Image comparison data
§

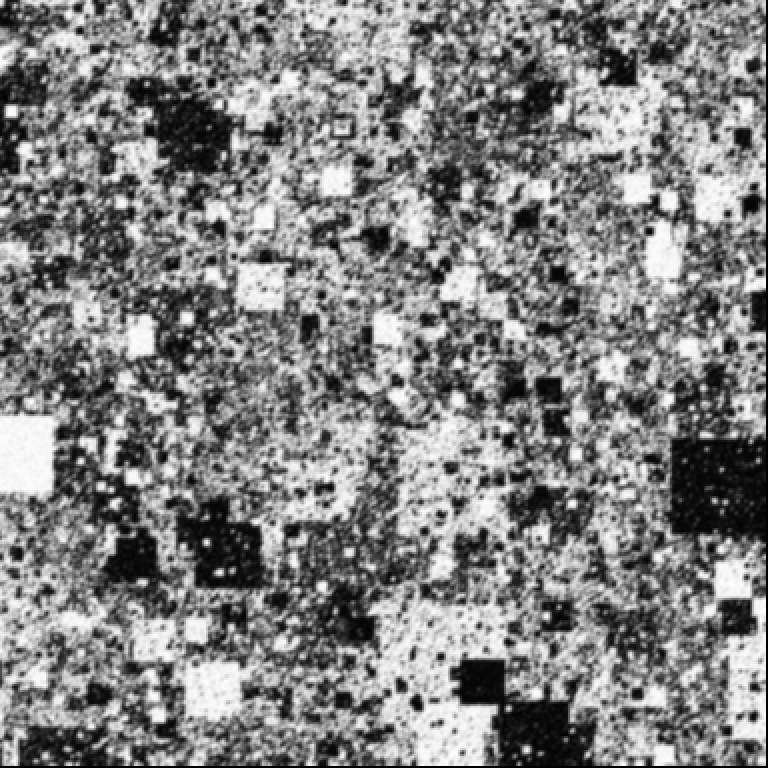
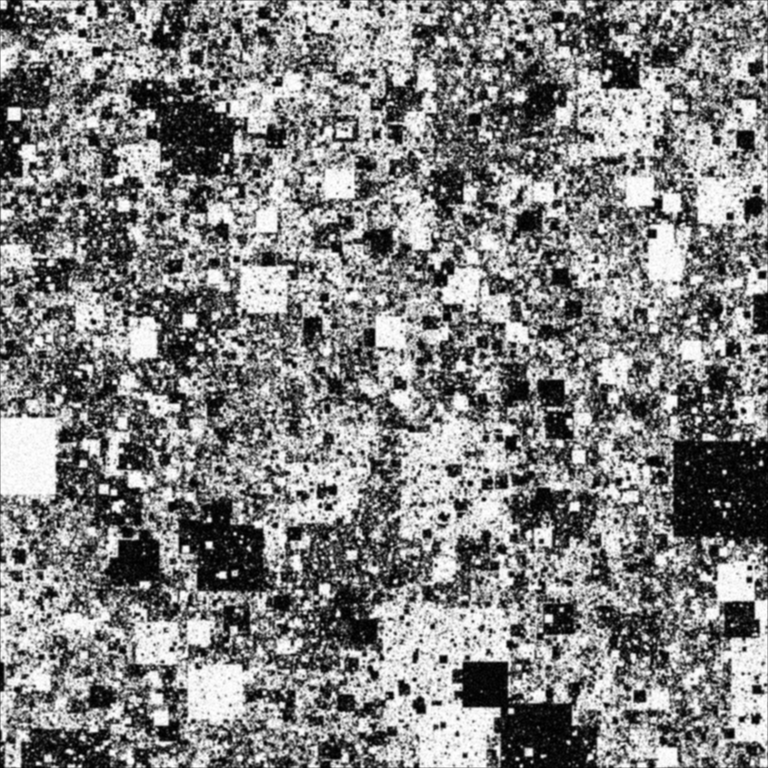
test

diff --git a/prova.py b/prova.py
@@ -250,7 +250,7 @@ def map_images(image_lr, shift_x, shift_y, hr_size):
     return mapped_image_hr
 
 
-def mapping(images_lr, M):
+def mapping2(images_lr, M):
 
     # Inizializza la griglia HR
     hr_height = images_lr[0].shape[0] 
@@ -282,14 +282,55 @@ def mapping(images_lr, M):
     for hr_image in hr_images:
         grid += hr_image
 
-    return grid/len(hr_images)
+    #return grid/len(hr_images)
+    return grid
+
+def mapping(images):
+    #Sovrapposizione a partire dalla metà della prima casella
+    riga_di_partenza = images[0].shape[0] // 2
+    colonna_di_partenza = images[0].shape[1] // 2
 
 
+    # Dimensioni della matrice sovrapposta
+    righe_sovrapposte = images[0].shape[0] * 2 + 1
+    colonne_sovrapposte = images[0].shape[1] * 2 + 1
 
-def gridHR(image):
+    # Creazione della matrice sovrapposta con zeri
+    matrice_sovrapposta = np.zeros((righe_sovrapposte, colonne_sovrapposte))
+
+    matrice1 = images[0]
+    matrice2 = images[1]
+    matrice3 = images[2]
+    matrice4 = images[3]
+
+    for i in range(righe_sovrapposte):
+        for j in range(colonne_sovrapposte):
+            if i == 0 and j == 0:
+                matrice_sovrapposta[i, j] = np.squeeze(matrice1[i // 2, j // 2]) / 4
+            elif i == 0 and j == colonne_sovrapposte-1:
+                matrice_sovrapposta[i, j] = np.squeeze(matrice2[i, (j-1) // 2]) / 4 
+            elif i == righe_sovrapposte -1 and j == colonne_sovrapposte-1:
+                matrice_sovrapposta[i, j] = np.squeeze(matrice4[(i-1) // 2, (j-1) // 2]) / 4
+            elif i == righe_sovrapposte-1 and j == 0:
+                matrice_sovrapposta[i, j] = np.squeeze(matrice3[(i-1) // 2, j // 2]) / 4
+            elif i == 0:
+                matrice_sovrapposta[i, j] = np.squeeze(matrice1[i// 2, (j-1) // 2]) / 4 + np.squeeze(matrice2[i // 2, j // 2]) / 4
+            elif j == 0:
+                matrice_sovrapposta[i, j] = np.squeeze(matrice1[(i-1)// 2, j// 2]) / 4 + np.squeeze(matrice3[i // 2, j // 2]) / 4
+            elif j == colonne_sovrapposte-1:
+                matrice_sovrapposta[i, j] = np.squeeze(matrice2[i // 2, (j-1) // 2]) / 4 + np.squeeze(matrice4[(i-1) // 2, (j-1) // 2]) / 4
+            elif i == righe_sovrapposte-1:
+                matrice_sovrapposta[i, j] = np.squeeze(matrice3[(i-1) // 2, j // 2]) / 4 + np.squeeze(matrice4[(i-1) // 2, (j-1) // 2]) / 4
+            else:
+                matrice_sovrapposta[i, j] = np.squeeze(matrice1[i//2, j // 2]) / 4 + np.squeeze(matrice2[i // 2, (j-1) // 2]) / 4 + np.squeeze(matrice3[(i-1) // 2, j // 2]) / 4 + np.squeeze(matrice4[(i-1)//2, (j-1) // 2]) / 4
+            
+    return matrice_sovrapposta
+
+
+"""
+def gridHR2(image):
     # Taglia l'immagine di sovrapposizione
     overlapped_image = image[1:image.shape[0], 1:image.shape[1]]
-
 
     # Dimensioni dell'immagine HR risultante
     hr_width = 768
@@ -313,6 +354,21 @@ def gridHR(image):
 
     # Ora hr_image contiene l'immagine HR risultante
     return hr_image
+"""
+
+def gridHR(matrice_sovrapposta):
+
+    # Dimensioni della matrice sovrapposta
+    righe_sovrapposte = matrice_sovrapposta.shape[0] 
+    colonne_sovrapposte = matrice_sovrapposta.shape[1]
+
+    #Crea matrice finale HR:
+    HR = np.zeros((righe_sovrapposte -1, colonne_sovrapposte-1))
+    for i in range(righe_sovrapposte-1):
+        for j in range(colonne_sovrapposte-1):
+            HR[i, j] = (matrice_sovrapposta[i, j] + matrice_sovrapposta[i, j+1] + matrice_sovrapposta[i+1, j] + matrice_sovrapposta[i+1, j+1])/4
+
+    return HR
 
 
 # IMAGES SELECTION BASED ON SFME -------------------------------------------------------------------------------------------------
@@ -429,11 +485,19 @@ print("\n")
 #filter_distance(images_lr)
 
 #MULTI-FRAME IMAGES RECONSTRUCTION ----------------------------------------------------------------------------------------
+for i, image in enumerate(noisy_images_lr):
+    print(image[0][0])
 
+image = mapping(noisy_images_lr)
+print(image[0][0])
+print(image[0][1])
+print(image[1][0])
+print(image[1][1])
 
-image = mapping(noisy_images_lr, M)
 result_image = gridHR(image)
-print("Size: ", result_image.shape)
+print("\n", result_image[0][0]) 
+
+
 cv2.imwrite('immagine_risultante.png', result_image)
 
 # Visualizza l'immagine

§

* **WORK INSTRUCTIONS**: Copy each line above exactly, with no images.

* **RESPONSE AREA**:
test

diff --git a/prova.py b/prova.py
@@ -250,7 +250,7 @@ def map_images(image_lr, shift_x, shift_y, hr_size):
     return mapped_image_hr
 
 
-def mapping(images_lr, M):
+def mapping2(images_lr, M):
 
     # Inizializza la griglia HR
     hr_height = images_lr[0].shape[0] 
@@ -282,14 +282,55 @@ def mapping(images_lr, M):
     for hr_image in hr_images:
         grid += hr_image
 
-    return grid/len(hr_images)
+    #return grid/len(hr_images)
+    return grid
+
+def mapping(images):
+    #Sovrapposizione a partire dalla metà della prima casella
+    riga_di_partenza = images[0].shape[0] // 2
+    colonna_di_partenza = images[0].shape[1] // 2
 
 
+    # Dimensioni della matrice sovrapposta
+    righe_sovrapposte = images[0].shape[0] * 2 + 1
+    colonne_sovrapposte = images[0].shape[1] * 2 + 1
 
-def gridHR(image):
+    # Creazione della matrice sovrapposta con zeri
+    matrice_sovrapposta = np.zeros((righe_sovrapposte, colonne_sovrapposte))
+
+    matrice1 = images[0]
+    matrice2 = images[1]
+    matrice3 = images[2]
+    matrice4 = images[3]
+
+    for i in range(righe_sovrapposte):
+        for j in range(colonne_sovrapposte):
+            if i == 0 and j == 0:
+                matrice_sovrapposta[i, j] = np.squeeze(matrice1[i // 2, j // 2]) / 4
+            elif i == 0 and j == colonne_sovrapposte-1:
+                matrice_sovrapposta[i, j] = np.squeeze(matrice2[i, (j-1) // 2]) / 4 
+            elif i == righe_sovrapposte -1 and j == colonne_sovrapposte-1:
+                matrice_sovrapposta[i, j] = np.squeeze(matrice4[(i-1) // 2, (j-1) // 2]) / 4
+            elif i == righe_sovrapposte-1 and j == 0:
+                matrice_sovrapposta[i, j] = np.squeeze(matrice3[(i-1) // 2, j // 2]) / 4
+            elif i == 0:
+                matrice_sovrapposta[i, j] = np.squeeze(matrice1[i// 2, (j-1) // 2]) / 4 + np.squeeze(matrice2[i // 2, j // 2]) / 4
+            elif j == 0:
+                matrice_sovrapposta[i, j] = np.squeeze(matrice1[(i-1)// 2, j// 2]) / 4 + np.squeeze(matrice3[i // 2, j // 2]) / 4
+            elif j == colonne_sovrapposte-1:
+                matrice_sovrapposta[i, j] = np.squeeze(matrice2[i // 2, (j-1) // 2]) / 4 + np.squeeze(matrice4[(i-1) // 2, (j-1) // 2]) / 4
+            elif i == righe_sovrapposte-1:
+                matrice_sovrapposta[i, j] = np.squeeze(matrice3[(i-1) // 2, j // 2]) / 4 + np.squeeze(matrice4[(i-1) // 2, (j-1) // 2]) / 4
+            else:
+                matrice_sovrapposta[i, j] = np.squeeze(matrice1[i//2, j // 2]) / 4 + np.squeeze(matrice2[i // 2, (j-1) // 2]) / 4 + np.squeeze(matrice3[(i-1) // 2, j // 2]) / 4 + np.squeeze(matrice4[(i-1)//2, (j-1) // 2]) / 4
+            
+    return matrice_sovrapposta
+
+
+"""
+def gridHR2(image):
     # Taglia l'immagine di sovrapposizione
     overlapped_image = image[1:image.shape[0], 1:image.shape[1]]
-
 
     # Dimensioni dell'immagine HR risultante
     hr_width = 768
@@ -313,6 +354,21 @@ def gridHR(image):
 
     # Ora hr_image contiene l'immagine HR risultante
     return hr_image
+"""
+
+def gridHR(matrice_sovrapposta):
+
+    # Dimensioni della matrice sovrapposta
+    righe_sovrapposte = matrice_sovrapposta.shape[0] 
+    colonne_sovrapposte = matrice_sovrapposta.shape[1]
+
+    #Crea matrice finale HR:
+    HR = np.zeros((righe_sovrapposte -1, colonne_sovrapposte-1))
+    for i in range(righe_sovrapposte-1):
+        for j in range(colonne_sovrapposte-1):
+            HR[i, j] = (matrice_sovrapposta[i, j] + matrice_sovrapposta[i, j+1] + matrice_sovrapposta[i+1, j] + matrice_sovrapposta[i+1, j+1])/4
+
+    return HR
 
 
 # IMAGES SELECTION BASED ON SFME -------------------------------------------------------------------------------------------------
@@ -429,11 +485,19 @@ print("\n")
 #filter_distance(images_lr)
 
 #MULTI-FRAME IMAGES RECONSTRUCTION ----------------------------------------------------------------------------------------
+for i, image in enumerate(noisy_images_lr):
+    print(image[0][0])
 
+image = mapping(noisy_images_lr)
+print(image[0][0])
+print(image[0][1])
+print(image[1][0])
+print(image[1][1])
 
-image = mapping(noisy_images_lr, M)
 result_image = gridHR(image)
-print("Size: ", result_image.shape)
+print("\n", result_image[0][0]) 
+
+
 cv2.imwrite('immagine_risultante.png', result_image)
 
 # Visualizza l'immagine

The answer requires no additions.